[Saved data entries]
'''

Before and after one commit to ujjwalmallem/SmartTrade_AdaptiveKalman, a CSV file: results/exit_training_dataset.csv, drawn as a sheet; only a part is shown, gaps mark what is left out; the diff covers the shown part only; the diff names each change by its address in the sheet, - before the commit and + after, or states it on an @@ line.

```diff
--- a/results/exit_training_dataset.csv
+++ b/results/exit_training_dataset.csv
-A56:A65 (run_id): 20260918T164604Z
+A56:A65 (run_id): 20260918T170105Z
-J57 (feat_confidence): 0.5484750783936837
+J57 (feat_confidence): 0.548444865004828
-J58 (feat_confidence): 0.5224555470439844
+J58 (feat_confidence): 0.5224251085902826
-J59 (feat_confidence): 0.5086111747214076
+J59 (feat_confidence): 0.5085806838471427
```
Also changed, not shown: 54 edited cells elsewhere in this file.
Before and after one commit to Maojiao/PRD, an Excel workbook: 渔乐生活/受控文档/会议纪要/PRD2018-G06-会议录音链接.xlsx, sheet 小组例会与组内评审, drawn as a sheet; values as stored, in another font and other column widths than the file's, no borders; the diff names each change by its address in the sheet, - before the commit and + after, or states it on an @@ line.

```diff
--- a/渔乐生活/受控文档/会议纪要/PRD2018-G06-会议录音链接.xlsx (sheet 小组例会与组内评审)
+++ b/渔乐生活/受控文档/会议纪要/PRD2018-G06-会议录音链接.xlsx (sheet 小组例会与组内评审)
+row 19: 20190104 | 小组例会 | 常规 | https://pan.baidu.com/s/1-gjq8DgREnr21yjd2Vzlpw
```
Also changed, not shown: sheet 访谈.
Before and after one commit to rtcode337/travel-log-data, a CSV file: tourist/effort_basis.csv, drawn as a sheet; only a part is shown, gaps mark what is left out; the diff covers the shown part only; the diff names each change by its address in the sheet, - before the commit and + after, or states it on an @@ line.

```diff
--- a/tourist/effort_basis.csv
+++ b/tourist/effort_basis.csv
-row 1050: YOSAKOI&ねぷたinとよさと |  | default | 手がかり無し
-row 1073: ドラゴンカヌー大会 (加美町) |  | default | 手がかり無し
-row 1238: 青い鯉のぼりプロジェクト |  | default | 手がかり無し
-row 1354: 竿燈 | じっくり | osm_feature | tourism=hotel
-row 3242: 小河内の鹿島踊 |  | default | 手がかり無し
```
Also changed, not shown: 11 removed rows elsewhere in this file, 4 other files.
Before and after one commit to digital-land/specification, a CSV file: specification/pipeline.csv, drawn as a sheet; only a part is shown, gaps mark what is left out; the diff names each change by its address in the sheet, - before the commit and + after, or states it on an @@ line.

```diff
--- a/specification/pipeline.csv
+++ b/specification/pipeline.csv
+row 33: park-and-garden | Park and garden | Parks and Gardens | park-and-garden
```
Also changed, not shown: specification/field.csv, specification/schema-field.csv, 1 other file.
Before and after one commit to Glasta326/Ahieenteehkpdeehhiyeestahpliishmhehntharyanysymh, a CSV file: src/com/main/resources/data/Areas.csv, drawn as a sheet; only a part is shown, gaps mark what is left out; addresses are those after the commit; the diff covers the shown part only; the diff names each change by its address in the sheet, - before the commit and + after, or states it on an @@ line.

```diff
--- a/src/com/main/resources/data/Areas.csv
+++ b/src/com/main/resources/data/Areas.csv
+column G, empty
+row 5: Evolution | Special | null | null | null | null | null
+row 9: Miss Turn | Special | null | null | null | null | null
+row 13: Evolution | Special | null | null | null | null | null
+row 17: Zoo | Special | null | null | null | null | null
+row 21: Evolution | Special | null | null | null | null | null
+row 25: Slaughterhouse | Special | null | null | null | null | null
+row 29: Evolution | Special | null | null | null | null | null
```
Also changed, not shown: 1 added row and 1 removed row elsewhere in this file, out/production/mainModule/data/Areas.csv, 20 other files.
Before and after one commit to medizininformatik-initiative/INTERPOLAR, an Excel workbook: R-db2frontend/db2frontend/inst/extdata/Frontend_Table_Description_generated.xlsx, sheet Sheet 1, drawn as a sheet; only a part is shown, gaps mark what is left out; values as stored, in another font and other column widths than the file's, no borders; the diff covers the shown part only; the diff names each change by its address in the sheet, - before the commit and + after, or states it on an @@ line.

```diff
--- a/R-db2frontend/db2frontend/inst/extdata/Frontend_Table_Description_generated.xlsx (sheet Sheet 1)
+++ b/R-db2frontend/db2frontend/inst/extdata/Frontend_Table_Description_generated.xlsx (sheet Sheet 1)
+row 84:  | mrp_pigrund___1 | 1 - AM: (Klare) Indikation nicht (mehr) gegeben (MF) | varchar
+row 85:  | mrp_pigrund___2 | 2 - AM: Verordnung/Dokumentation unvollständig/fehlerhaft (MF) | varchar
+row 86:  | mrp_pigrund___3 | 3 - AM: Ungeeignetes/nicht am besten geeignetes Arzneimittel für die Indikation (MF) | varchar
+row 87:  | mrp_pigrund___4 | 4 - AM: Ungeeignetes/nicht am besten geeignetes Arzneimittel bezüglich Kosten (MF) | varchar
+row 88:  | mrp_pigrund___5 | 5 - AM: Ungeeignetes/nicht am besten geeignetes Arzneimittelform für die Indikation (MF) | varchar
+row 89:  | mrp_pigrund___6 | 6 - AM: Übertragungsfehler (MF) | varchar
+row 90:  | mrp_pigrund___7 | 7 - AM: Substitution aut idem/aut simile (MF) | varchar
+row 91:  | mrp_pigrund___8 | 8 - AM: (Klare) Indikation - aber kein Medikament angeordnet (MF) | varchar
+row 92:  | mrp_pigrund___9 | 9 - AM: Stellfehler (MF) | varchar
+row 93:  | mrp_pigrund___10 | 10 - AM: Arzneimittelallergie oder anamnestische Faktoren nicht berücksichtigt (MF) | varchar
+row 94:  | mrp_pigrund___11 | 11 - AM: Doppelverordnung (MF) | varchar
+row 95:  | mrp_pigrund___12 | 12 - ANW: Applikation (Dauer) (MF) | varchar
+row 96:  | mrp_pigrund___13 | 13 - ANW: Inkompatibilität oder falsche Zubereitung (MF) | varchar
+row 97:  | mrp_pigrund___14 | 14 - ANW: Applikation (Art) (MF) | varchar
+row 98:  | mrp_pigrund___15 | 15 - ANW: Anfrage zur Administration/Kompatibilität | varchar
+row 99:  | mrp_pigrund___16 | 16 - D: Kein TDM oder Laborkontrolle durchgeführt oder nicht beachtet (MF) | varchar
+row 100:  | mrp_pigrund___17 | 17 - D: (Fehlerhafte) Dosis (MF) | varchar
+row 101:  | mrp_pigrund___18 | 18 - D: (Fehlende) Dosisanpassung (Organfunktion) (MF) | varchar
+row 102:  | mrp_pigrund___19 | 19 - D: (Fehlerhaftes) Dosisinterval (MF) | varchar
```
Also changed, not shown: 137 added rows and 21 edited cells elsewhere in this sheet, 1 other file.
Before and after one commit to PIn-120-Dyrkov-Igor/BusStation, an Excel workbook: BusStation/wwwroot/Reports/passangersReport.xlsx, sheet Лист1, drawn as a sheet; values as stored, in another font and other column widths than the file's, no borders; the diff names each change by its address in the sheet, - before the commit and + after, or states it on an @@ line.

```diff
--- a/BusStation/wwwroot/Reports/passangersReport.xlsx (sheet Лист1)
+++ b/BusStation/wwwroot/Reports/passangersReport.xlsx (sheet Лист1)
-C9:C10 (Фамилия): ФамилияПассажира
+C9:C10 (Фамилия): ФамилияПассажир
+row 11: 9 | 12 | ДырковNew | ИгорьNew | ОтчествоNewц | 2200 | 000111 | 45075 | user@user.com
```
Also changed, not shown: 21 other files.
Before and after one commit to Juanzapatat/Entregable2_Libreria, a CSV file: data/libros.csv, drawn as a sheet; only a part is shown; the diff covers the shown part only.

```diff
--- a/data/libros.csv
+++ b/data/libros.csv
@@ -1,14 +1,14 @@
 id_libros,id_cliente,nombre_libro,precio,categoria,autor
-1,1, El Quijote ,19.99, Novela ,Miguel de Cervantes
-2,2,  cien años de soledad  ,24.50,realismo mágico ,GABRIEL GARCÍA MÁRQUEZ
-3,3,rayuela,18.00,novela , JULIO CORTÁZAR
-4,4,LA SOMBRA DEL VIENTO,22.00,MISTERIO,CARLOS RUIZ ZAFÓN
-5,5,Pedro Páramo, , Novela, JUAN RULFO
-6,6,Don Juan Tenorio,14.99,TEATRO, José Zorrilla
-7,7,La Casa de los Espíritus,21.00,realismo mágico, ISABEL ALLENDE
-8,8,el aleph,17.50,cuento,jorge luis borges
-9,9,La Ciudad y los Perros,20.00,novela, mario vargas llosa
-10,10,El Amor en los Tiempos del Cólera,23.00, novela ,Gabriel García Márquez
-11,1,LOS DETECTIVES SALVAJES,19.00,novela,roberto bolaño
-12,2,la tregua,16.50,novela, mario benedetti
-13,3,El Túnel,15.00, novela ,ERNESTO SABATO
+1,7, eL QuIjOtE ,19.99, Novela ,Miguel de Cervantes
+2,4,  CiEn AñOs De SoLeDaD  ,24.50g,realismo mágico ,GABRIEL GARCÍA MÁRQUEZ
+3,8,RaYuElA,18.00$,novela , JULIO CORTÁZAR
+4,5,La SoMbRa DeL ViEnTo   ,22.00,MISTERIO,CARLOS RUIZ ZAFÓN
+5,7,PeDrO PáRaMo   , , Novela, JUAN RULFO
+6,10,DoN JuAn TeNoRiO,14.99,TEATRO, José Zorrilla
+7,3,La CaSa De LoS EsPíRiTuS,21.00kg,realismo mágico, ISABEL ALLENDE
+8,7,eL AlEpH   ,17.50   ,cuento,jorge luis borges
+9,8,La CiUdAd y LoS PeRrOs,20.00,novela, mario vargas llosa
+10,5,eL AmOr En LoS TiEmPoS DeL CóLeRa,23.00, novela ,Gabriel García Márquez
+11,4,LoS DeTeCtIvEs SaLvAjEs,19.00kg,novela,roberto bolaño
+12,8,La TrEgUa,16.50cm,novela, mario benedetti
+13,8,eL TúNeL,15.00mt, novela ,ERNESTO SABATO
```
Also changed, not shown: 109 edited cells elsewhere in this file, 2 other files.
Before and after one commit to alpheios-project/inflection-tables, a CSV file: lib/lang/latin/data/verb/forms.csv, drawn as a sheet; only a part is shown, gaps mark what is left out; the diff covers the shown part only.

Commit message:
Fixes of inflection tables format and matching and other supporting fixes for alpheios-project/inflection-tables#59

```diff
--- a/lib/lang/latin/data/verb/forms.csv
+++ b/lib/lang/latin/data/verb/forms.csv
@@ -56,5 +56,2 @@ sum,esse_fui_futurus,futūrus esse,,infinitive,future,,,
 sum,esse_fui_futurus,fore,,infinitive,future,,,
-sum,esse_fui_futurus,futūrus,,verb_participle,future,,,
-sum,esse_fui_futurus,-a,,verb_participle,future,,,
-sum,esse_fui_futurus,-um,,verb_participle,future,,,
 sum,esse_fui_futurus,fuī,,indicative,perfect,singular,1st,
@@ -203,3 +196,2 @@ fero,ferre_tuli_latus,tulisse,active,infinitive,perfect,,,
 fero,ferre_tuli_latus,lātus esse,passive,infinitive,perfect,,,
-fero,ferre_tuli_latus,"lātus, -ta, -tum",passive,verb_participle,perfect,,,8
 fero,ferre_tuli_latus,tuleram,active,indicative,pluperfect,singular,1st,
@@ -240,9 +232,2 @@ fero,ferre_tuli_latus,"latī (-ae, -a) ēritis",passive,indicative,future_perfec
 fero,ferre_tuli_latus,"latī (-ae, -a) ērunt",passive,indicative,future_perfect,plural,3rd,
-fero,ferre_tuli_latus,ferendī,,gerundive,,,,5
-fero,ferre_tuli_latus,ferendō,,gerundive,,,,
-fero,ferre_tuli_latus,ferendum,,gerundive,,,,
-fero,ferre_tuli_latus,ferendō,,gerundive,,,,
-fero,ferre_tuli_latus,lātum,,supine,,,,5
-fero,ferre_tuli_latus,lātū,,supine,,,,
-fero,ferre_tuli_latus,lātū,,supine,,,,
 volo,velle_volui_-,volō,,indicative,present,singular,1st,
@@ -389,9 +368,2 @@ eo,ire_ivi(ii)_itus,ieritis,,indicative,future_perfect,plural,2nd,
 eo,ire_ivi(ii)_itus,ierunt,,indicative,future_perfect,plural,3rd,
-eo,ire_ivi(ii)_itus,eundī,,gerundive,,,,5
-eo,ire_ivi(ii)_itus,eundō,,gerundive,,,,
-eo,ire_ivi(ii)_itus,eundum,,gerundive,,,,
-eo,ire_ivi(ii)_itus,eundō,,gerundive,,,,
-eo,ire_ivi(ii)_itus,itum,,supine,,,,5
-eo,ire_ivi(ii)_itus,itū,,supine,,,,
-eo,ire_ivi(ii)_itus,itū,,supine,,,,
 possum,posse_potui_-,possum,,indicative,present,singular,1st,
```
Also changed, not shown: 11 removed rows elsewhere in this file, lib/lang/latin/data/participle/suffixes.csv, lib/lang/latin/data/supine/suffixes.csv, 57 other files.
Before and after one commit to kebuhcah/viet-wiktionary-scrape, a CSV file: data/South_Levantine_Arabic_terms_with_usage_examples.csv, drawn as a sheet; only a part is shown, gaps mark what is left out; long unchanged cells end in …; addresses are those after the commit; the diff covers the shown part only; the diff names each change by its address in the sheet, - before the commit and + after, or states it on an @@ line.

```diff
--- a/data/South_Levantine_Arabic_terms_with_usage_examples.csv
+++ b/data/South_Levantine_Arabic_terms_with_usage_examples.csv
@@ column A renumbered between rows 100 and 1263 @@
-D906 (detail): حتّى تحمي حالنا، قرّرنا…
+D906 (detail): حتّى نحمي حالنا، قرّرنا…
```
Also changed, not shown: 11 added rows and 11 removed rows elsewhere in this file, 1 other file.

'''

> _Task directions_:
Search the entries above for "rows". Return every line that has it.

> _Result of the task_:
Also changed, not shown: 11 removed rows elsewhere in this file, 4 other files.
Also changed, not shown: 137 added rows and 21 edited cells elsewhere in this sheet, 1 other file.
Also changed, not shown: 11 removed rows elsewhere in this file, lib/lang/latin/data/participle/suffixes.csv, lib/lang/latin/data/supine/suffixes.csv, 57 other files.
@@ column A renumbered between rows 100 and 1263 @@
Also changed, not shown: 11 added rows and 11 removed rows elsewhere in this file, 1 other file.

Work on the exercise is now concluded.